▶ [Your instructions]
Wherever a line of the data contains "greifen", copy that line.

[Before-and-after change data]
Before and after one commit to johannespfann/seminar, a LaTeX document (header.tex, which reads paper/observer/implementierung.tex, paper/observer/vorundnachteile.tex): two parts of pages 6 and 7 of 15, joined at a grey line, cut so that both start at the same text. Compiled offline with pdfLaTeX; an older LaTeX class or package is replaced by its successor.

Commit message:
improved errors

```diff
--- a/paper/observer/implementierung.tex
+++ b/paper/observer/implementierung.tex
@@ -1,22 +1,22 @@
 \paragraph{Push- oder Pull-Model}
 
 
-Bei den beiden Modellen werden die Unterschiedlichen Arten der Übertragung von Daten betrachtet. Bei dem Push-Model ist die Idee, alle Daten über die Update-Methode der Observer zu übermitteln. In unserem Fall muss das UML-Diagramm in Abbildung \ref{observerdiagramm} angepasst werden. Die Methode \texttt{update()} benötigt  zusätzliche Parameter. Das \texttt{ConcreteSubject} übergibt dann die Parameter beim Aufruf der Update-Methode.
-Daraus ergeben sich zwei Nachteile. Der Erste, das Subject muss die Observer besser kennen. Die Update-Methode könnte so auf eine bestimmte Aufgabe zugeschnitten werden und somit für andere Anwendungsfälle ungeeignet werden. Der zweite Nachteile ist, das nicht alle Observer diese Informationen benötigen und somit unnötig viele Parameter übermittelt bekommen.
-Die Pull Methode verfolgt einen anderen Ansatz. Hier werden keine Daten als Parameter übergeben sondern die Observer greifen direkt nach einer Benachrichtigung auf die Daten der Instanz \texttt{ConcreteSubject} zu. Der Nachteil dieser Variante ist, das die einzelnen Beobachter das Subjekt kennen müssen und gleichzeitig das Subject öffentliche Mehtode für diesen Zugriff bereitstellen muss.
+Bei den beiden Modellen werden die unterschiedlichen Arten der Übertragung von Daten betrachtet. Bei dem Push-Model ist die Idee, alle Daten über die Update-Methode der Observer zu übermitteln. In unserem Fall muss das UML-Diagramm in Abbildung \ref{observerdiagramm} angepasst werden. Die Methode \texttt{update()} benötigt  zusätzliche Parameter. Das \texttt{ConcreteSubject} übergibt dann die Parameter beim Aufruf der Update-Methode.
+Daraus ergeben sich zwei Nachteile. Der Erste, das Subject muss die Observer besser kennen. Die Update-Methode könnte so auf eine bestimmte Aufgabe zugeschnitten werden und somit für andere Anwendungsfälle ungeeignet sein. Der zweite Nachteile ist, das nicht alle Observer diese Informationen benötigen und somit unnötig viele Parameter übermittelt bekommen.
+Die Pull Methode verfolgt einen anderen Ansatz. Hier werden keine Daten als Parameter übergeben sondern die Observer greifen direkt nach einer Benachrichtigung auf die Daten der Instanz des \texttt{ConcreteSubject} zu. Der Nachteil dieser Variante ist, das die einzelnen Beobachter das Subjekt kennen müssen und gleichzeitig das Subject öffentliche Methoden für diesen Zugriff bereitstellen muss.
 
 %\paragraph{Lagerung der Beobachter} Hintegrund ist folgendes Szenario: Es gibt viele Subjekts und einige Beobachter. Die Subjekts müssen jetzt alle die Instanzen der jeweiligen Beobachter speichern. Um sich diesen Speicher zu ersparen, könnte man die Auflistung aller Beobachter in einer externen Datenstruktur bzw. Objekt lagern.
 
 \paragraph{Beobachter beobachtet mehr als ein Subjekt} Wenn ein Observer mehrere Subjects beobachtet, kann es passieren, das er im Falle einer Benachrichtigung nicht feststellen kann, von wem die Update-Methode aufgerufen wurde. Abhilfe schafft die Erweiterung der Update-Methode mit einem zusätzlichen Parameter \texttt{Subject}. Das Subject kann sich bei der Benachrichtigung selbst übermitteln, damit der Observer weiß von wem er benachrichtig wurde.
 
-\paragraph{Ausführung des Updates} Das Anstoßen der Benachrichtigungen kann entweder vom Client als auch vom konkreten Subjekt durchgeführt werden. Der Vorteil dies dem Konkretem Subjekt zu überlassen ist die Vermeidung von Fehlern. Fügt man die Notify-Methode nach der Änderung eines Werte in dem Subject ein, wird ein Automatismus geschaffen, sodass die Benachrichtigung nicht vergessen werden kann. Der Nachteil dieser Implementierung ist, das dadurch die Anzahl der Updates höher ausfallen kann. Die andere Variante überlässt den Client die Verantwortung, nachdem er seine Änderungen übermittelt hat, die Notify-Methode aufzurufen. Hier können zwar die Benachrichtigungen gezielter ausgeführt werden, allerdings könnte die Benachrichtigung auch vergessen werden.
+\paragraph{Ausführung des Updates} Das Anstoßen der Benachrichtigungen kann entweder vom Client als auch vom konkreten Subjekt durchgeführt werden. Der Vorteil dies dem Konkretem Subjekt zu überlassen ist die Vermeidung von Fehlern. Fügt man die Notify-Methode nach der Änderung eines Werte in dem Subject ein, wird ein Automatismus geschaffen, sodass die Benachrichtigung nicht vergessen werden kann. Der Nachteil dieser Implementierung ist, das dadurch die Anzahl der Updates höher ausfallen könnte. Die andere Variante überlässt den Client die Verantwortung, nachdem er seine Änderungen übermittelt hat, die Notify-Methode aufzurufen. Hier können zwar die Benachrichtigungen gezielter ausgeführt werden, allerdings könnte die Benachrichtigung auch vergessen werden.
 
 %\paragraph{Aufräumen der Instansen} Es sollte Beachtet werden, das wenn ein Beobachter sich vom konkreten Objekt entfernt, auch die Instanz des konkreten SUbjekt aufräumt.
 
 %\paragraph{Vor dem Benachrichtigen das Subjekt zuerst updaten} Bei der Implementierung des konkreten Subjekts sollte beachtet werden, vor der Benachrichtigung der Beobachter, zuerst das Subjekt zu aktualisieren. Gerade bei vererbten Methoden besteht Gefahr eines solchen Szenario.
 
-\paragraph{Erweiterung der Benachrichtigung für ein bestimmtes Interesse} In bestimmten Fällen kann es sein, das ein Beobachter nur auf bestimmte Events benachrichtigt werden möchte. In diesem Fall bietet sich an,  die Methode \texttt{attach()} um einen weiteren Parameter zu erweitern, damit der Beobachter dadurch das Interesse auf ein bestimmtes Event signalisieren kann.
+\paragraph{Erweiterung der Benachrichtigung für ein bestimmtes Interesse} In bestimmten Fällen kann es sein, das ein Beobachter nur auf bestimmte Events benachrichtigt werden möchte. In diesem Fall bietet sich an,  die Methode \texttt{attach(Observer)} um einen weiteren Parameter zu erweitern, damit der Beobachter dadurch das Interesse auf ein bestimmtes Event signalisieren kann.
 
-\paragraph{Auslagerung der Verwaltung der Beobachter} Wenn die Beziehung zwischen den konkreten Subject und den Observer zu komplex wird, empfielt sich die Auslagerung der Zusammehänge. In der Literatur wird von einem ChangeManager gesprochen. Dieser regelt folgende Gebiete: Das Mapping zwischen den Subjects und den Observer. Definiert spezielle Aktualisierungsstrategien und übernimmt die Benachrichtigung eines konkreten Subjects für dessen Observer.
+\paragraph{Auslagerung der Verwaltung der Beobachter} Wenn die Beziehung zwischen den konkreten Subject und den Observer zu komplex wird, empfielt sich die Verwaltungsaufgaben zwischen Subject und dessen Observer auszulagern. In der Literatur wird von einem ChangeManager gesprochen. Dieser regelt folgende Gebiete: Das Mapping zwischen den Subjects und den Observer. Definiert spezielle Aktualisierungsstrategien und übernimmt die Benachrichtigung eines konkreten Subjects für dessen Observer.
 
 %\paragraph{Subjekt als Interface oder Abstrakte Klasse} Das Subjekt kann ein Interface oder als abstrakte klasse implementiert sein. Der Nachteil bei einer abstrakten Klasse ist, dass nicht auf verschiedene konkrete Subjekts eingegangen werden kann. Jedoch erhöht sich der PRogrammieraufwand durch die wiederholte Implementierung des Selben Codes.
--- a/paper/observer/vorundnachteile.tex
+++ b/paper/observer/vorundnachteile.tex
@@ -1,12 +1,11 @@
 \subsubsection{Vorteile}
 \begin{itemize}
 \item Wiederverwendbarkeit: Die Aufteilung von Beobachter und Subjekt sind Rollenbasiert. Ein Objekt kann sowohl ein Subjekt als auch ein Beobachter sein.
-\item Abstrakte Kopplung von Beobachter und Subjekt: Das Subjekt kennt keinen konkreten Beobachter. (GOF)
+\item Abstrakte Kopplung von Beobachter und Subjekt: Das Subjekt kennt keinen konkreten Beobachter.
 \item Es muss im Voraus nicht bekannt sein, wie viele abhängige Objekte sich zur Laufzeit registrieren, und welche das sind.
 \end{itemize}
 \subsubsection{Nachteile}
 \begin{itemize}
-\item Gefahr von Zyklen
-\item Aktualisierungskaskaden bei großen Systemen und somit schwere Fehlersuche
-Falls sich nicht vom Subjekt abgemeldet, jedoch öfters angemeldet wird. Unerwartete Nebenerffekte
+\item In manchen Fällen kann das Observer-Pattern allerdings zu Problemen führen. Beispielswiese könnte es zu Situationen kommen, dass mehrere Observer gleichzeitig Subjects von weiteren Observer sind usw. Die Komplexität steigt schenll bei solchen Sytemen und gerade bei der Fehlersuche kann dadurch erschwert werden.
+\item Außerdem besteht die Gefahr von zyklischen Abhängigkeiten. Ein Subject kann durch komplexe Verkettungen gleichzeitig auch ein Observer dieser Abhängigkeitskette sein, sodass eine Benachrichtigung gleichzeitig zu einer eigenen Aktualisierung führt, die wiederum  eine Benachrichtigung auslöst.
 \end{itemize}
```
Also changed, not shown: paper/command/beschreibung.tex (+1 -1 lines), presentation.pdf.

▶ [Exercise response]
-Die Pull Methode verfolgt einen anderen Ansatz. Hier werden keine Daten als Parameter übergeben sondern die Observer greifen direkt nach einer Benachrichtigung auf die Daten der Instanz \texttt{ConcreteSubject} zu. Der Nachteil dieser Variante ist, das die einzelnen Beobachter das Subjekt kennen müssen und gleichzeitig das Subject öffentliche Mehtode für diesen Zugriff bereitstellen muss.
+Die Pull Methode verfolgt einen anderen Ansatz. Hier werden keine Daten als Parameter übergeben sondern die Observer greifen direkt nach einer Benachrichtigung auf die Daten der Instanz des \texttt{ConcreteSubject} zu. Der Nachteil dieser Variante ist, das die einzelnen Beobachter das Subjekt kennen müssen und gleichzeitig das Subject öffentliche Methoden für diesen Zugriff bereitstellen muss.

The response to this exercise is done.